The crucial issue is whether a solicitor can keep on in practice by arranging an IVA rather than losing everything - professional qualification included - during a period of bankruptcy. To qualify for an IVA, a solicitor must win the approval of at least 75 per cent (by value) of his or her creditors. They will usually have to be persuaded that they will get back more of their debts through the IVA than by filing a bankruptcy petition. The solicitor will pay, typically, between pounds 1,000 and pounds 5,000 to a licensed insolvency practitioner to administer his IVA and to agree terms with the creditors.

For total debts of less than pounds 20,000 a solicitor can normally avoid both bankruptcy and the IVA process. But IVAs are still feasible on debts as large as pounds 500,000 or more. The solicitor agrees to make regular payments to his creditors for the length of the IVA. If he keeps up the payments he is in the clear and in the same position as someone who has never suffered financial problems.

Trevor Sears, a solicitor at Booth & Blackwell, is currently advising half a dozen fellow lawyers on their IVAs. 'A lot of them are very worried: they've got these money problems and they've also got the practice to run,' he says. 'But then they see a light at the end of the tunnel and they know that one day they'll be free of these debts. Actually, it's a tremendous weight off their shoulders.'

Many solicitors, Mr Sears says, have been coping with a growing financial anxiety for years. They have put off dealing with the problem until they can no longer ignore it. Many of them act only when they are faced with a bankruptcy petition. But, even at this stage, creditors can often be persuaded to accept an IVA.

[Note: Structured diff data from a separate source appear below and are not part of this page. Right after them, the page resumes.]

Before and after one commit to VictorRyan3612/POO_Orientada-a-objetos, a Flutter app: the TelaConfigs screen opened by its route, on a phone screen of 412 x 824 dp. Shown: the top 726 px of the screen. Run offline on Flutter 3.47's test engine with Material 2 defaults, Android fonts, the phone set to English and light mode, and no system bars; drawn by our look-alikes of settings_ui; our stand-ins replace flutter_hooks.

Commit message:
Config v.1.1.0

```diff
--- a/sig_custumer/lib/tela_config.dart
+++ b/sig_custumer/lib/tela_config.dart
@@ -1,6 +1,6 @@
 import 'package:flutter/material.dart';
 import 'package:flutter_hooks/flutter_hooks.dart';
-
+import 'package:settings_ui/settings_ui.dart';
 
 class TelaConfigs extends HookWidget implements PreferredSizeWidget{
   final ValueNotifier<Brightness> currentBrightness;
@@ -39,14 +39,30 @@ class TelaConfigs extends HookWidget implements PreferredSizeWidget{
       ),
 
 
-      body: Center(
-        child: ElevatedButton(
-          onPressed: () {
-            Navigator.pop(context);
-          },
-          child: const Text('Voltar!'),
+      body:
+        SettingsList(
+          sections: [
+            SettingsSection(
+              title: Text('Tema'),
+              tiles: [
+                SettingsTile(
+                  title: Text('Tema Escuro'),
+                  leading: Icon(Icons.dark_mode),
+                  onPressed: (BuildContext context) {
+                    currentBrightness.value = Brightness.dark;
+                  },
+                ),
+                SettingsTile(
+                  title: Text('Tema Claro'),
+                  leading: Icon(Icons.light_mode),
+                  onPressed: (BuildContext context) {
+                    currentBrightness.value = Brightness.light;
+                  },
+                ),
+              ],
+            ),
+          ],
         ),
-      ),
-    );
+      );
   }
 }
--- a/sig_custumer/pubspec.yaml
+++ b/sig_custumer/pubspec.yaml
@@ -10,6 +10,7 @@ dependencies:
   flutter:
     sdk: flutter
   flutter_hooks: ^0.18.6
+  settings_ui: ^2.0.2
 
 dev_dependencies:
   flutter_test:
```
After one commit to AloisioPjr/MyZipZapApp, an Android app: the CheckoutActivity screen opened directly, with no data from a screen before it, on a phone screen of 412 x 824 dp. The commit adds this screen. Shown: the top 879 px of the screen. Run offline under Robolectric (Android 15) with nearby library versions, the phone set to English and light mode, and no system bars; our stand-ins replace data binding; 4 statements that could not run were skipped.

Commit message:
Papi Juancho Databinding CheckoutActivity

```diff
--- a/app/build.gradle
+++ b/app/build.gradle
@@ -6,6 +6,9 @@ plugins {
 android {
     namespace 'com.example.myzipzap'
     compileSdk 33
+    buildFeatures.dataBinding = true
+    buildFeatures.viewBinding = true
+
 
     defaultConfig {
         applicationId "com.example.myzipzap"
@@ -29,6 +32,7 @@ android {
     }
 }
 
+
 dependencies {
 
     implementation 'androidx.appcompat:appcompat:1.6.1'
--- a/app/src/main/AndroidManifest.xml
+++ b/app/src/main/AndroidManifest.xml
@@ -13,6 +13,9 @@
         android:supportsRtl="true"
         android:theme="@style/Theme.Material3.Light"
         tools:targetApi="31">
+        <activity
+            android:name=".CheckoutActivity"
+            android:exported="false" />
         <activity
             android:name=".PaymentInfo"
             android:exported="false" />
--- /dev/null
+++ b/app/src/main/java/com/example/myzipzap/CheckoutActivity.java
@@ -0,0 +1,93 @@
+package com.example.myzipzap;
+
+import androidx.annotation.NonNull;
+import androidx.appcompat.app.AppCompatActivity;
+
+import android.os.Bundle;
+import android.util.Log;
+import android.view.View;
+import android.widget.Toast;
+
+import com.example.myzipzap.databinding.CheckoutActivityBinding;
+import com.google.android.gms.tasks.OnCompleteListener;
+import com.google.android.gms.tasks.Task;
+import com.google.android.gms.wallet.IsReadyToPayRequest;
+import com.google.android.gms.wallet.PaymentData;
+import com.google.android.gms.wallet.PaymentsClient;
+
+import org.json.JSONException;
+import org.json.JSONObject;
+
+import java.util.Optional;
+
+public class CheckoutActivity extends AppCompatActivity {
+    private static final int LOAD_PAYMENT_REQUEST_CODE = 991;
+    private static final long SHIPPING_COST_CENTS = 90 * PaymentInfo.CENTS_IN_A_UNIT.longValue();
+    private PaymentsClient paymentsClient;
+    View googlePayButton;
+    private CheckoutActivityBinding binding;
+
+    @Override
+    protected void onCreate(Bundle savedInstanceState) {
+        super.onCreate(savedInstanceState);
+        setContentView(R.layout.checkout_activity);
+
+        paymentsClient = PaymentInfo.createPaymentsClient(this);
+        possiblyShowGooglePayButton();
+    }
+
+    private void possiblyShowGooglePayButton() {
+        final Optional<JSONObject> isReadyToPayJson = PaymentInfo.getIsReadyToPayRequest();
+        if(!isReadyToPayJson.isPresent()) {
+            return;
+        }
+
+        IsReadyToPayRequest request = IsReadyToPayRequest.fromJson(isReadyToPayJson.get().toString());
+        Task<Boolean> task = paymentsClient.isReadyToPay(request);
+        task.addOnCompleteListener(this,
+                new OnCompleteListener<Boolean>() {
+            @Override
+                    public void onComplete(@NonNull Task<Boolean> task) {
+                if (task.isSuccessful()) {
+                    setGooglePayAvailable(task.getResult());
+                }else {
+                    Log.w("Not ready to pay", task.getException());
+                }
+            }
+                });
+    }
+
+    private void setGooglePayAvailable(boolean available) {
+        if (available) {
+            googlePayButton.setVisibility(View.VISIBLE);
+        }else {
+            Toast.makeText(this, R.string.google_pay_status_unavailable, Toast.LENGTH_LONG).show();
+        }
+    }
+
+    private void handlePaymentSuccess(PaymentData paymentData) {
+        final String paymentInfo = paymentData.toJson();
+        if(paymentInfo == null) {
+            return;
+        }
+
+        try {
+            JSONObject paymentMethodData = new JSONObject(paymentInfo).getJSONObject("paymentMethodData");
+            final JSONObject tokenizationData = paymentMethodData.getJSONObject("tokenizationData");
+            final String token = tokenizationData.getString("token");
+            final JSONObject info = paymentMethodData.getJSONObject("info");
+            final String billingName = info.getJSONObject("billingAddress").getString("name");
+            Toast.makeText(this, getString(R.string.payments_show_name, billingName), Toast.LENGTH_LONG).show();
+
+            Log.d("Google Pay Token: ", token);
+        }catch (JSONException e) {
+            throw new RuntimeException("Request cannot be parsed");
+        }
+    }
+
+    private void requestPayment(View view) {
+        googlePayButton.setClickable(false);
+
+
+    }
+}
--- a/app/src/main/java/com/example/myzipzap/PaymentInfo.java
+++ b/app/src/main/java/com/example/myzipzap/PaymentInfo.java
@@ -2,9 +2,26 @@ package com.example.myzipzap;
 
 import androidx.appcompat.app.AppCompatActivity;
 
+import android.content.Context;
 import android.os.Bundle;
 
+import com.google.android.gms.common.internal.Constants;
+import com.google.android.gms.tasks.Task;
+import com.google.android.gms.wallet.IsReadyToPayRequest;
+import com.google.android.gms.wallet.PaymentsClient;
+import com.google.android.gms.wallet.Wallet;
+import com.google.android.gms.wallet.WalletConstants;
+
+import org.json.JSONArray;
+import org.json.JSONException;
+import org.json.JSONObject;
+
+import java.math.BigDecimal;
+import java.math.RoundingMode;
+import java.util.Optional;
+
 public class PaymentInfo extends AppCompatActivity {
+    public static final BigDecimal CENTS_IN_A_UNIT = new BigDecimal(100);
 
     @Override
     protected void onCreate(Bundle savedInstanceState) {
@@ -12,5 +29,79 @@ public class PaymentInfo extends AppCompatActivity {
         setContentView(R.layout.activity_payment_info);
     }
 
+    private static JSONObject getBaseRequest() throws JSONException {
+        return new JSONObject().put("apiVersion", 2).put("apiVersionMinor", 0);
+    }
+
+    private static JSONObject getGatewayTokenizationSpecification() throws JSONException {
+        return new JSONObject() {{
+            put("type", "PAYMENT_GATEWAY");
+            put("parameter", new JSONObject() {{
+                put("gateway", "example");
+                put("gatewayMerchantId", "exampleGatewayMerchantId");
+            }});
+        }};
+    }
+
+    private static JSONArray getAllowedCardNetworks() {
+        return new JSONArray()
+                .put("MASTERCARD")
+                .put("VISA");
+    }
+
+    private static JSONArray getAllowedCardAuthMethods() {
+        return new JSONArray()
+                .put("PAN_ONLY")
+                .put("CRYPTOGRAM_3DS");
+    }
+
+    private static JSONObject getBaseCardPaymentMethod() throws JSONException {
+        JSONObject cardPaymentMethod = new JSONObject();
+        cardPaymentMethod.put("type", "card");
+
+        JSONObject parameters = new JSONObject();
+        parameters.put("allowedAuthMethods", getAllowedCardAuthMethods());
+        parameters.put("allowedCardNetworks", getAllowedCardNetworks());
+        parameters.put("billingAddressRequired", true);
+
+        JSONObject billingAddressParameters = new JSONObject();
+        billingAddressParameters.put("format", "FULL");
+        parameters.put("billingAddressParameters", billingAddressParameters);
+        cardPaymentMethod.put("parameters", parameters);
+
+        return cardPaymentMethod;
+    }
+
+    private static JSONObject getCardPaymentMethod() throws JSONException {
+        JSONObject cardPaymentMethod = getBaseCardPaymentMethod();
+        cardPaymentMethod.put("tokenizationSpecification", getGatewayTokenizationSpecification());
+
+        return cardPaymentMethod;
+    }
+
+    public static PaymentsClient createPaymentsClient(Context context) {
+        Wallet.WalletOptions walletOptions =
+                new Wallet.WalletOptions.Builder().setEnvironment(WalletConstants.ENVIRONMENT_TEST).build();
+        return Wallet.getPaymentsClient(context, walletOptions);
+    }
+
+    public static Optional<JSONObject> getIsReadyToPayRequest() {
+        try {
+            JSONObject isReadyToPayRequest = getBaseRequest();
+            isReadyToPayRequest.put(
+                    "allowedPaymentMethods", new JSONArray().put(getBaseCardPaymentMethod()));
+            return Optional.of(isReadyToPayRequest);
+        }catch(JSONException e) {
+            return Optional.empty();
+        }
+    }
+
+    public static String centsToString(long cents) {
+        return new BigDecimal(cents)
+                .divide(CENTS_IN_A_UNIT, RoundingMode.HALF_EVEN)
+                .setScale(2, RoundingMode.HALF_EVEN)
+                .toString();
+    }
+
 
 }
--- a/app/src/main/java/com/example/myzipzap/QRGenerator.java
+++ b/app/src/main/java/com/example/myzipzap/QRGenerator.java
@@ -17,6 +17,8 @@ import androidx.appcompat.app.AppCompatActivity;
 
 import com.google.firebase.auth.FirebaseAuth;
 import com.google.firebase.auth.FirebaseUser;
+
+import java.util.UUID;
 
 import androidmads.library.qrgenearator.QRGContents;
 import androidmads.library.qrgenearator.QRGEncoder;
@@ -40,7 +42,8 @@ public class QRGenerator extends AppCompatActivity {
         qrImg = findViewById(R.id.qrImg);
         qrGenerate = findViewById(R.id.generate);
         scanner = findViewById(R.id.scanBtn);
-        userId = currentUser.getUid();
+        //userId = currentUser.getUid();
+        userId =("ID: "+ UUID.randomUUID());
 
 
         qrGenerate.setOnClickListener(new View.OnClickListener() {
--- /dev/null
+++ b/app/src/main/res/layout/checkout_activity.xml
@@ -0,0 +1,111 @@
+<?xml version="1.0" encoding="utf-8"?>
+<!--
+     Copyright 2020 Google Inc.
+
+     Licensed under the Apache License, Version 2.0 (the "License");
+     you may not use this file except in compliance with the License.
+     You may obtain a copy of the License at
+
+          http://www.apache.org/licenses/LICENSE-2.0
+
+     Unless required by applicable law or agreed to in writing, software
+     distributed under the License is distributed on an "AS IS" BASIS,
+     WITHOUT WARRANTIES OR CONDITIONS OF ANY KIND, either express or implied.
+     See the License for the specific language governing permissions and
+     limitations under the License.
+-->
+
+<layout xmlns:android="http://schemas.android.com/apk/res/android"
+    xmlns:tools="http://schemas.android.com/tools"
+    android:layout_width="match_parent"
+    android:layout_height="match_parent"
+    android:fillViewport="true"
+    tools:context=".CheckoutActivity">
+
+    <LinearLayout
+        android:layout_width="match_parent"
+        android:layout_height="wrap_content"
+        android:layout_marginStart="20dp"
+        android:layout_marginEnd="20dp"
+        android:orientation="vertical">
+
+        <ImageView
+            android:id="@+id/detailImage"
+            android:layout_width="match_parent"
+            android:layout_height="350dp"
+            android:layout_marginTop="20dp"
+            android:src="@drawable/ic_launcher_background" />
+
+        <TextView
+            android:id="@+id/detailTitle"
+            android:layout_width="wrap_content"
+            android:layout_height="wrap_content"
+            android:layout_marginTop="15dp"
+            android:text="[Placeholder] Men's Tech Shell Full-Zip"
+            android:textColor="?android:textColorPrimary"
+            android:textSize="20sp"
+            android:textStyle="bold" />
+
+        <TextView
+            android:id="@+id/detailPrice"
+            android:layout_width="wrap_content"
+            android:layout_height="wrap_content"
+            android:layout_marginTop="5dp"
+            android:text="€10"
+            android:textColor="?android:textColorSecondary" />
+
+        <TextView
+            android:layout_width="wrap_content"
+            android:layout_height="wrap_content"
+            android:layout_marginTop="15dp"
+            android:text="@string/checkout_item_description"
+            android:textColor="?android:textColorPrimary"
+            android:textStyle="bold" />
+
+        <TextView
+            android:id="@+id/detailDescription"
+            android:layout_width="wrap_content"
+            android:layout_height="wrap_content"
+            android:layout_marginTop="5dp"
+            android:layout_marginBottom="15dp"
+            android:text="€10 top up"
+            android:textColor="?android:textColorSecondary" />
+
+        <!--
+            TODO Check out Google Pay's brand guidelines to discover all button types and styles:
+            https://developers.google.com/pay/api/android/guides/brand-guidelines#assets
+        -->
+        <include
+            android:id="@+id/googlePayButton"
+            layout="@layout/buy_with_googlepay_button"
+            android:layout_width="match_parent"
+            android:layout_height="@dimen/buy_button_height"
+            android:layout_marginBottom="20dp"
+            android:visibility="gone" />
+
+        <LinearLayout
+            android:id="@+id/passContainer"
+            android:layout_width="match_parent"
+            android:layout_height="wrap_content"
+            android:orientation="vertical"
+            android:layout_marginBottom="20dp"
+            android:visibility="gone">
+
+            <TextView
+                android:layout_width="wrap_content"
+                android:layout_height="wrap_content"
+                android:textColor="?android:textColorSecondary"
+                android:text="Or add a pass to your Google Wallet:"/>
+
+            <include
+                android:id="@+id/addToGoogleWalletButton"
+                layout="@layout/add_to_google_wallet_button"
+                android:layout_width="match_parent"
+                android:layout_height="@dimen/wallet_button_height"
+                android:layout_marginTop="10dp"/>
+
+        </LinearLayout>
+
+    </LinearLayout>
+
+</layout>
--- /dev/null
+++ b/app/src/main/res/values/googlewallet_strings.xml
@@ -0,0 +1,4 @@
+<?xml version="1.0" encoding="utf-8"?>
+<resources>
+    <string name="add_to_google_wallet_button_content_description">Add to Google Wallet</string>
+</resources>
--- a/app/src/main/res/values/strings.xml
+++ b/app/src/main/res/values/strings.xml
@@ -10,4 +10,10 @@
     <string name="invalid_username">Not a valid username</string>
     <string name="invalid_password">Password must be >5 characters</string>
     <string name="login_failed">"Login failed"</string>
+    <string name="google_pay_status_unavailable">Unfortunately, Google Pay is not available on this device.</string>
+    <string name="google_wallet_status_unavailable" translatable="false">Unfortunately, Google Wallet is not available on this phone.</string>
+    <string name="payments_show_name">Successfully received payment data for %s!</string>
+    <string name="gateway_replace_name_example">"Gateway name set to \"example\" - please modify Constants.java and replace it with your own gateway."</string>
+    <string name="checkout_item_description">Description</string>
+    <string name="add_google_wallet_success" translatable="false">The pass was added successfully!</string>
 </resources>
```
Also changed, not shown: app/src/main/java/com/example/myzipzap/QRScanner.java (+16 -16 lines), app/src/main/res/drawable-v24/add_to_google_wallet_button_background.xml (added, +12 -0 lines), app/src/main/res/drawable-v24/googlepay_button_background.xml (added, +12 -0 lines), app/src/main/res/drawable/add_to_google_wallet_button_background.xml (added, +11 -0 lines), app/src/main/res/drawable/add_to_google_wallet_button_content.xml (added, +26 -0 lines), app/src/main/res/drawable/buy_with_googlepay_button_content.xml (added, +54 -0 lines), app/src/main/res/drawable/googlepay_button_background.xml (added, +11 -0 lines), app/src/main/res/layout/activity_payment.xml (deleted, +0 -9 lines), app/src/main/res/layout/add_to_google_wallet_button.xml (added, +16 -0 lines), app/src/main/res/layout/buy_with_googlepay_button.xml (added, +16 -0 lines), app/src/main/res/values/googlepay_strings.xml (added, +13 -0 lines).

The biggest hurdle is usually getting the agreement of the SCB. If there is any hint of impropriety - particularly any threat to clients' funds - the bureau will veto an IVA. Consequently, the fact that a solicitor is undergoing an IVA suggests that he has an honest record. The SCB has produced an insolvency fact sheet to send to practitioners who are worried about their position.

Shirley Jackson, an insolvency practitioner with the accountants Begbie Norton, has handled several solicitors' IVAs. She believes that the psychological effects can be more difficult to deal with than the financial consequences of bankruptcy or contemplating an IVA. 'It's usually men ; they can feel emasculated by losing the business,' Ms Jackson says.

Many of the solicitors currently in straitened circumstances have no previous experience of financial suffering. They may even have been quite good at managing their money, and the cause of their current problems could be one over-ambitious decision in the past.

Indeed, Booth & Blackwell says the typical picture of a solicitor's IVA is someone whose work has fallen off and who is paying pounds 50,000 too much a year in rent because of a lease agreement negotiated five years ago.

After agreeing to an IVA, the SCB often insists on regular progress reports. It also generally requires sole practitioners to go into partnership with others. Finding a partner in these circumstances can be more difficult than complying with the other terms of the IVA. But some potential partners will accept that a solicitor's legal skill is separate from his ability to manage his own money.

In some quarters, however, IVAs have a poor reputation. The system was established only in 1987, and only a few people have completed the process. John McQueen, the chief executive of the Bankruptcy Association, has serious concerns. 'We were very keen on IVAs at first but now I'm very much opposed,' he says. 'Creditors have made too many demands on debtors, large numbers of IVAs have collapsed and the debtors have gone bankrupt. That's the worst possible outcome.'